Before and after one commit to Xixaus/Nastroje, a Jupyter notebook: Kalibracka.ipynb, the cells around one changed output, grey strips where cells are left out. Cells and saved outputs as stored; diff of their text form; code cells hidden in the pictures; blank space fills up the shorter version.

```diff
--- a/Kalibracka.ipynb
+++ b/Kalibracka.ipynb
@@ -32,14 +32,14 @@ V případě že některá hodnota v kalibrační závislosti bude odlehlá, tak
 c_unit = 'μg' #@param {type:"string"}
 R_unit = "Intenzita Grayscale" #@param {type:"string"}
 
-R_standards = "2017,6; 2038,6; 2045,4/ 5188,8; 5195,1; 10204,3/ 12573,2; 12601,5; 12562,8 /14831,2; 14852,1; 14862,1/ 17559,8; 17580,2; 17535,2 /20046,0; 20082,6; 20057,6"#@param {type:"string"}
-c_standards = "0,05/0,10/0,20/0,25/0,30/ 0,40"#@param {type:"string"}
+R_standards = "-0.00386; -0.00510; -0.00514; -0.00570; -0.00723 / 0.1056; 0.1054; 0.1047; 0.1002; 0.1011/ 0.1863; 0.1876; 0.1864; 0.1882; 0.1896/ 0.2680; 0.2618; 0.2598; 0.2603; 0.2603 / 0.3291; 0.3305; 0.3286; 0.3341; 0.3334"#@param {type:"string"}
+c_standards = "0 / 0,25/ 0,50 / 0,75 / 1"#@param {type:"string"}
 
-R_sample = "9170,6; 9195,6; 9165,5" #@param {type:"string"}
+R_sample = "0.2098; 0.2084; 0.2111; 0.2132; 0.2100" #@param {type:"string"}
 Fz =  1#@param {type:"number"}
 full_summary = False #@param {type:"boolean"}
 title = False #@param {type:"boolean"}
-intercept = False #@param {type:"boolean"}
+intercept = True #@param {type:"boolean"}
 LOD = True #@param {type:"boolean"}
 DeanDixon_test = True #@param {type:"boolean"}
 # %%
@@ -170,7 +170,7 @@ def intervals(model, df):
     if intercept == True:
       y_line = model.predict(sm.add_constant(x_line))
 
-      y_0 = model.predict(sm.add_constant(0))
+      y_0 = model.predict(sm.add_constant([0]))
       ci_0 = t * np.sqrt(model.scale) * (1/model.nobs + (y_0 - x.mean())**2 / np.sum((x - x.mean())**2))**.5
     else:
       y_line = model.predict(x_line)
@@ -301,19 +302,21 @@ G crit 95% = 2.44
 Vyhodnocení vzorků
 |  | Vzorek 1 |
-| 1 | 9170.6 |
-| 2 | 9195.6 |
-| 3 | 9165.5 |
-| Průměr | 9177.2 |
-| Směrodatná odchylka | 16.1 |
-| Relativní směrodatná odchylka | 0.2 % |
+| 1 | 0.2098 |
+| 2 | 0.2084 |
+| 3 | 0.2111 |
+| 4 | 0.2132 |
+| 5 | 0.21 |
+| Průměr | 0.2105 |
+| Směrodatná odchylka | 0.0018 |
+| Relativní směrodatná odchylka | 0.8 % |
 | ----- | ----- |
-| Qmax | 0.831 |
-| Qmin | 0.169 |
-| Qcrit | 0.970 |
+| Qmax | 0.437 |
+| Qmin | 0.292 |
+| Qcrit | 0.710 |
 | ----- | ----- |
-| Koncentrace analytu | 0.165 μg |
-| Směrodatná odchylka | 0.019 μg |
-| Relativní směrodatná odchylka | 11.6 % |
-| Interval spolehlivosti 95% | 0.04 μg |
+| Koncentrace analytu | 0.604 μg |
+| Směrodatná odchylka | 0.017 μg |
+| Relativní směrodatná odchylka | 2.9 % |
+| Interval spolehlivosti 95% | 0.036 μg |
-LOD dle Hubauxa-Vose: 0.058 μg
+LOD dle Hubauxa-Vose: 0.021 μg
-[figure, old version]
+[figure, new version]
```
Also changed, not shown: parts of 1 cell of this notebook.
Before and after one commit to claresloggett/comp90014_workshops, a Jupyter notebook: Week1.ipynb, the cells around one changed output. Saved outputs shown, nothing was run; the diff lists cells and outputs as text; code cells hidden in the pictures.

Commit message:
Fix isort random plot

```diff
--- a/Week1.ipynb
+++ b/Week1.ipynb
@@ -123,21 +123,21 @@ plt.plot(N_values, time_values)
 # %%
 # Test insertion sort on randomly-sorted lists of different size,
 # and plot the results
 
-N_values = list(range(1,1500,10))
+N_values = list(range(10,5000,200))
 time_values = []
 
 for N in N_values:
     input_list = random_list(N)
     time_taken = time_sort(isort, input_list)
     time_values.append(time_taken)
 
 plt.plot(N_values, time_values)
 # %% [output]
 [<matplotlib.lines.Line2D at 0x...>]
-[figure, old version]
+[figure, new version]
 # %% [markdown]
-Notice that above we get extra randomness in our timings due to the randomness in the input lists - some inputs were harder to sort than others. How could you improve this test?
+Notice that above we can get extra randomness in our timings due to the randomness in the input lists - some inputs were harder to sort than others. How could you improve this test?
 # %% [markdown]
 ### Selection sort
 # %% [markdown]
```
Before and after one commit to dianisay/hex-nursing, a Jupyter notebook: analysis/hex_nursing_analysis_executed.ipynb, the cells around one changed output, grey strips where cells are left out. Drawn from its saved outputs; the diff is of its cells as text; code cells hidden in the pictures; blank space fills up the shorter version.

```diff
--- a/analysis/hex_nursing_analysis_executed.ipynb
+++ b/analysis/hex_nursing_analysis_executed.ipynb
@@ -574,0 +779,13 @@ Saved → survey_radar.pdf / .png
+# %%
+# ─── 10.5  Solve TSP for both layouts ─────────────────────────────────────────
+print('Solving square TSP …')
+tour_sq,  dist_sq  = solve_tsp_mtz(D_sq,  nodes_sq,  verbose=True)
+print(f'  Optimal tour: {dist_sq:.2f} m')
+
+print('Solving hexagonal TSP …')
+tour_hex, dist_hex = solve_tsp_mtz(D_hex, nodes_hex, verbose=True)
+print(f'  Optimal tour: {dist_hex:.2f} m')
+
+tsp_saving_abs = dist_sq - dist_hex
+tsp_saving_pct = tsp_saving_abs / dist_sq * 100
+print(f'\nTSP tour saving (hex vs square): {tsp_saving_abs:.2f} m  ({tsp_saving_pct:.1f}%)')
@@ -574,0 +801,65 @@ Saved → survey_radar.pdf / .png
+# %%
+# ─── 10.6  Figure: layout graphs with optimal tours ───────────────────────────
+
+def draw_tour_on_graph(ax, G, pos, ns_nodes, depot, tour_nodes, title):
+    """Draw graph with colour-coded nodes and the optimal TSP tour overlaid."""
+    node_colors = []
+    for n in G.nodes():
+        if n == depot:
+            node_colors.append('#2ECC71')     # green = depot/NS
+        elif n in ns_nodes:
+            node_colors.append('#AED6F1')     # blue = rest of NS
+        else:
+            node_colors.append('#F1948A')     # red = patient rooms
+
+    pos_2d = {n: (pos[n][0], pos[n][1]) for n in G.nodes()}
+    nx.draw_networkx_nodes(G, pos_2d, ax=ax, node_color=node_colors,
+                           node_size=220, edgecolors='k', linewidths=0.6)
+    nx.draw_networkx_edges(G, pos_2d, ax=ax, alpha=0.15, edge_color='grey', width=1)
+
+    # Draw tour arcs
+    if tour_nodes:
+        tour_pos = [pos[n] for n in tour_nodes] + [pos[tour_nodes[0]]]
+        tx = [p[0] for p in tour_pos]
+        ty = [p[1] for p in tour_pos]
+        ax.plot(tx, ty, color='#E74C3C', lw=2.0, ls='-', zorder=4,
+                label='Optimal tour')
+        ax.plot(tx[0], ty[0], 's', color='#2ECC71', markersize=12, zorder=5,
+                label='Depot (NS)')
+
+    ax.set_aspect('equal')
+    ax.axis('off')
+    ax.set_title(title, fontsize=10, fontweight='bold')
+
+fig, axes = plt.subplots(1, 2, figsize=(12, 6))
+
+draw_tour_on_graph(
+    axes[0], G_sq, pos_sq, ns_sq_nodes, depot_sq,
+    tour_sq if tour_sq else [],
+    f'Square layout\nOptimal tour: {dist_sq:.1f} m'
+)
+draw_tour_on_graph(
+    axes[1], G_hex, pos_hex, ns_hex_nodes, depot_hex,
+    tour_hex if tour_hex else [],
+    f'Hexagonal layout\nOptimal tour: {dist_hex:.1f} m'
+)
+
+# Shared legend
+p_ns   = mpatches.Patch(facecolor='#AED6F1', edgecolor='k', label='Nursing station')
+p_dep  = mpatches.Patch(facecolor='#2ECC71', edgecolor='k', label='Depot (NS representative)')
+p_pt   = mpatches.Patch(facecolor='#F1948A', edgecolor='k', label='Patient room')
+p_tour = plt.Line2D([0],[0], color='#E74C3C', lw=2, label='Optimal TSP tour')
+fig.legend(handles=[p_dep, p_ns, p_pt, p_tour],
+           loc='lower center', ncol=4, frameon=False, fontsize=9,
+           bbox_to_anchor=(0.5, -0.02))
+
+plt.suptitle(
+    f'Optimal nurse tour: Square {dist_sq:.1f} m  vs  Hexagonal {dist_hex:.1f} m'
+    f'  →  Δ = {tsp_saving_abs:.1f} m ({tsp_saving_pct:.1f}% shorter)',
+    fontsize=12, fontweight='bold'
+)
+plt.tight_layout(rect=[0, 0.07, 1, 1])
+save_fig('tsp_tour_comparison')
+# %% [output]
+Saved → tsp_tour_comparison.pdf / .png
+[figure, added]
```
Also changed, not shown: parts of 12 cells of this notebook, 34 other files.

### Task description
Search the listing for the word "Relativní" and return each line that holds it.

### Completed exercise
-| Relativní směrodatná odchylka | 0.2 % |
+| Relativní směrodatná odchylka | 0.8 % |
-| Relativní směrodatná odchylka | 11.6 % |
+| Relativní směrodatná odchylka | 2.9 % |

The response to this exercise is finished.